- _WHAT YOU SHOULD DO_: Look at each line below and tally those holding "link"; answer with that figure and nothing else.

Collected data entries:
────────────────────
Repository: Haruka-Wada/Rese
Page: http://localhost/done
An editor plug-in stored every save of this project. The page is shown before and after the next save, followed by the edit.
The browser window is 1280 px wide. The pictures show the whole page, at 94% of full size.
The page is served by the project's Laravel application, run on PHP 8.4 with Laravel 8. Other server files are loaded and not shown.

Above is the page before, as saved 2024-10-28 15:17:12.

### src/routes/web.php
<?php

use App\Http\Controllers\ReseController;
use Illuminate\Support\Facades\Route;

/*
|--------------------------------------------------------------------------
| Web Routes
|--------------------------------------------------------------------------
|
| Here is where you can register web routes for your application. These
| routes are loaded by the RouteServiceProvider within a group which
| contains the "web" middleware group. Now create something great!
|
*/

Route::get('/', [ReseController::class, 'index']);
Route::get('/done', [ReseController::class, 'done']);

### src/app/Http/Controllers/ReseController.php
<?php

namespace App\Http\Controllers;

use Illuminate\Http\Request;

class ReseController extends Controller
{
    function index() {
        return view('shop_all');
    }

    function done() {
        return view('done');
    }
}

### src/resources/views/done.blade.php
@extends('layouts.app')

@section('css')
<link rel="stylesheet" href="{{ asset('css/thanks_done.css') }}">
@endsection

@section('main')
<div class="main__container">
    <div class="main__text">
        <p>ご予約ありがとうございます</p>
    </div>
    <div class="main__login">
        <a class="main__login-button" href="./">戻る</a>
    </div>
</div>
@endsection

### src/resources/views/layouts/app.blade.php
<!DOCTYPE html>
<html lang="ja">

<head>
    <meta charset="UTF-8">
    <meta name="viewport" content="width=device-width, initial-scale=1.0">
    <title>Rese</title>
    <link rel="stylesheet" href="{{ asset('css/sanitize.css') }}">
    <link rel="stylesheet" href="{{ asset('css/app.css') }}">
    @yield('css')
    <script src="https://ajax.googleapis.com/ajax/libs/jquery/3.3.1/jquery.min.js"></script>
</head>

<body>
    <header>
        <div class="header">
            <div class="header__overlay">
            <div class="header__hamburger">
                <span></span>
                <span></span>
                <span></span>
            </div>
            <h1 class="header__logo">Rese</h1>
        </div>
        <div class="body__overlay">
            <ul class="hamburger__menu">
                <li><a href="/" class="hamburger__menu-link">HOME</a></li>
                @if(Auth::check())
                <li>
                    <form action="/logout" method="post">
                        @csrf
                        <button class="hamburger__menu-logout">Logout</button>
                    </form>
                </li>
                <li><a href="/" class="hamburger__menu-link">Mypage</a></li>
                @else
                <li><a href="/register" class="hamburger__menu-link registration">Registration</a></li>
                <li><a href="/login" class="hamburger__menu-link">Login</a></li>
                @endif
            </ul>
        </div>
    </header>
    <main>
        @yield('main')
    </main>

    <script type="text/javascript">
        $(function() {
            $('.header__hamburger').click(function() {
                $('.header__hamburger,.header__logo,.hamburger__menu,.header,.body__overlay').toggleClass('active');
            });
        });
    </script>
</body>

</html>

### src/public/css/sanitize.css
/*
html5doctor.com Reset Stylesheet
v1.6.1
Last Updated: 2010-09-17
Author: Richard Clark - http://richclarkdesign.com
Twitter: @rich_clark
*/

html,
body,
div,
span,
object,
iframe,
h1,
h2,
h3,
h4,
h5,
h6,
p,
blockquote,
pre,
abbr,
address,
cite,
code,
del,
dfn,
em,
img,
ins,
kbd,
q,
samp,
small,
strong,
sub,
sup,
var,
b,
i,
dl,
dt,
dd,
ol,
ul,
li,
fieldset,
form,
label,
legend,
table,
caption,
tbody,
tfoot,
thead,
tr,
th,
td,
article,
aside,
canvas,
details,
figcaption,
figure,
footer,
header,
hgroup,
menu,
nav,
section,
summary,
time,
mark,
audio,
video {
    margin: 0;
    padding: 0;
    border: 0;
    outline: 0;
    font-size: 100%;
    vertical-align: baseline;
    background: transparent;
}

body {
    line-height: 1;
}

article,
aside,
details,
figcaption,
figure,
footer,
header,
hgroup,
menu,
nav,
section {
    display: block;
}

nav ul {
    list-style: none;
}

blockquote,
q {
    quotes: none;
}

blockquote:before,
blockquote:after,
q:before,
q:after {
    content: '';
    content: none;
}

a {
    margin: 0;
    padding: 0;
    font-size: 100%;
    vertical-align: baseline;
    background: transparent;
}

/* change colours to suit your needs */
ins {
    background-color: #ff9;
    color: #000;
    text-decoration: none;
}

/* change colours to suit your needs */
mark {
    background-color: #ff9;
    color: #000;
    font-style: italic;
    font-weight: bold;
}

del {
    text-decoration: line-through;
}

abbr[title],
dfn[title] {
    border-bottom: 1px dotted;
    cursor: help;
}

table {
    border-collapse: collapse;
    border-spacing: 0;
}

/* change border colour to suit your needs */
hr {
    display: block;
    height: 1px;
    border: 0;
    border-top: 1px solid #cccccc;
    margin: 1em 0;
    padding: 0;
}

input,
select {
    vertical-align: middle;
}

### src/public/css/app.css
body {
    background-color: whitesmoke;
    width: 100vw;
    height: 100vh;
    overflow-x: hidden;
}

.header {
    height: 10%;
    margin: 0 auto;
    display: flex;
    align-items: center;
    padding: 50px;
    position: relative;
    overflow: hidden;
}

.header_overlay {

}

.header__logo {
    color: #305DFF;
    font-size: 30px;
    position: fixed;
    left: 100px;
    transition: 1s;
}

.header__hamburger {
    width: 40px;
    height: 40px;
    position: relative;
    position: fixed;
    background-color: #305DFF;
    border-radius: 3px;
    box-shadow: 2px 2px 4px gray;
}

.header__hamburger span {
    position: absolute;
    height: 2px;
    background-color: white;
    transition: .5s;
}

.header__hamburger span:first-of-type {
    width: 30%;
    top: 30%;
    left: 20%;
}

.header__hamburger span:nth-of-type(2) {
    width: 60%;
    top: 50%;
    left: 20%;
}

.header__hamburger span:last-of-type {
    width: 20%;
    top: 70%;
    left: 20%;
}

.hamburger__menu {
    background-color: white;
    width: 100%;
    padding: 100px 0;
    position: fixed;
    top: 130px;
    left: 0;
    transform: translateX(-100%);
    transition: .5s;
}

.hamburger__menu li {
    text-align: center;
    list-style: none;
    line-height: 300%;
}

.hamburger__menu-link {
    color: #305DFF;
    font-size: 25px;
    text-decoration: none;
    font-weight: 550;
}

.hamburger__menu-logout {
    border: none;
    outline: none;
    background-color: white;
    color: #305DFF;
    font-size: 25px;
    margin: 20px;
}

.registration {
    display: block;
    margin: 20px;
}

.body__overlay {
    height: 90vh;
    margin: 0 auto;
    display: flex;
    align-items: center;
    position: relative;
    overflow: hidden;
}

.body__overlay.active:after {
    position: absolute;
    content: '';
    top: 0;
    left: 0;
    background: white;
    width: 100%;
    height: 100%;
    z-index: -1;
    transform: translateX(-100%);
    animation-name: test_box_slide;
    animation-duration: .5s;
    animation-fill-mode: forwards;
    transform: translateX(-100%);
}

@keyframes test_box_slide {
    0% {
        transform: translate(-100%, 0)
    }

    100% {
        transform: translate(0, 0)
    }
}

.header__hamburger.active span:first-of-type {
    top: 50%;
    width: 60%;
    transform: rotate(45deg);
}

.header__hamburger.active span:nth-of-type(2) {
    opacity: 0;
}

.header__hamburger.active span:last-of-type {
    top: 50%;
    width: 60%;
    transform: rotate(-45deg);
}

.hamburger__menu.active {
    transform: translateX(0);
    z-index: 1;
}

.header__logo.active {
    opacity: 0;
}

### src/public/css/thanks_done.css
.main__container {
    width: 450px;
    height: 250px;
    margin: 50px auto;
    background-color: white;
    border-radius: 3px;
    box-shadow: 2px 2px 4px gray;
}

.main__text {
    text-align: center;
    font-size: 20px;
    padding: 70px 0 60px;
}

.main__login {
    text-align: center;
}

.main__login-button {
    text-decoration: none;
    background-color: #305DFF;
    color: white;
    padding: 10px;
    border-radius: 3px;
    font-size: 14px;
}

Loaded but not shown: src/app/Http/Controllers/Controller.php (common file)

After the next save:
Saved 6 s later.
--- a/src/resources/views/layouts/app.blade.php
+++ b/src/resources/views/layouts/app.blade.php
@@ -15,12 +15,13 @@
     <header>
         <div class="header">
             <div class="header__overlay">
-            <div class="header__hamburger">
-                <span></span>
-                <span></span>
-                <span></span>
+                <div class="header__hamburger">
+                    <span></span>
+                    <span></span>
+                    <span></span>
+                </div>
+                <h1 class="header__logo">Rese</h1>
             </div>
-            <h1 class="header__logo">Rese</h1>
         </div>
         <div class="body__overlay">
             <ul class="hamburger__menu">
────────────────────
- _RESULT_: 8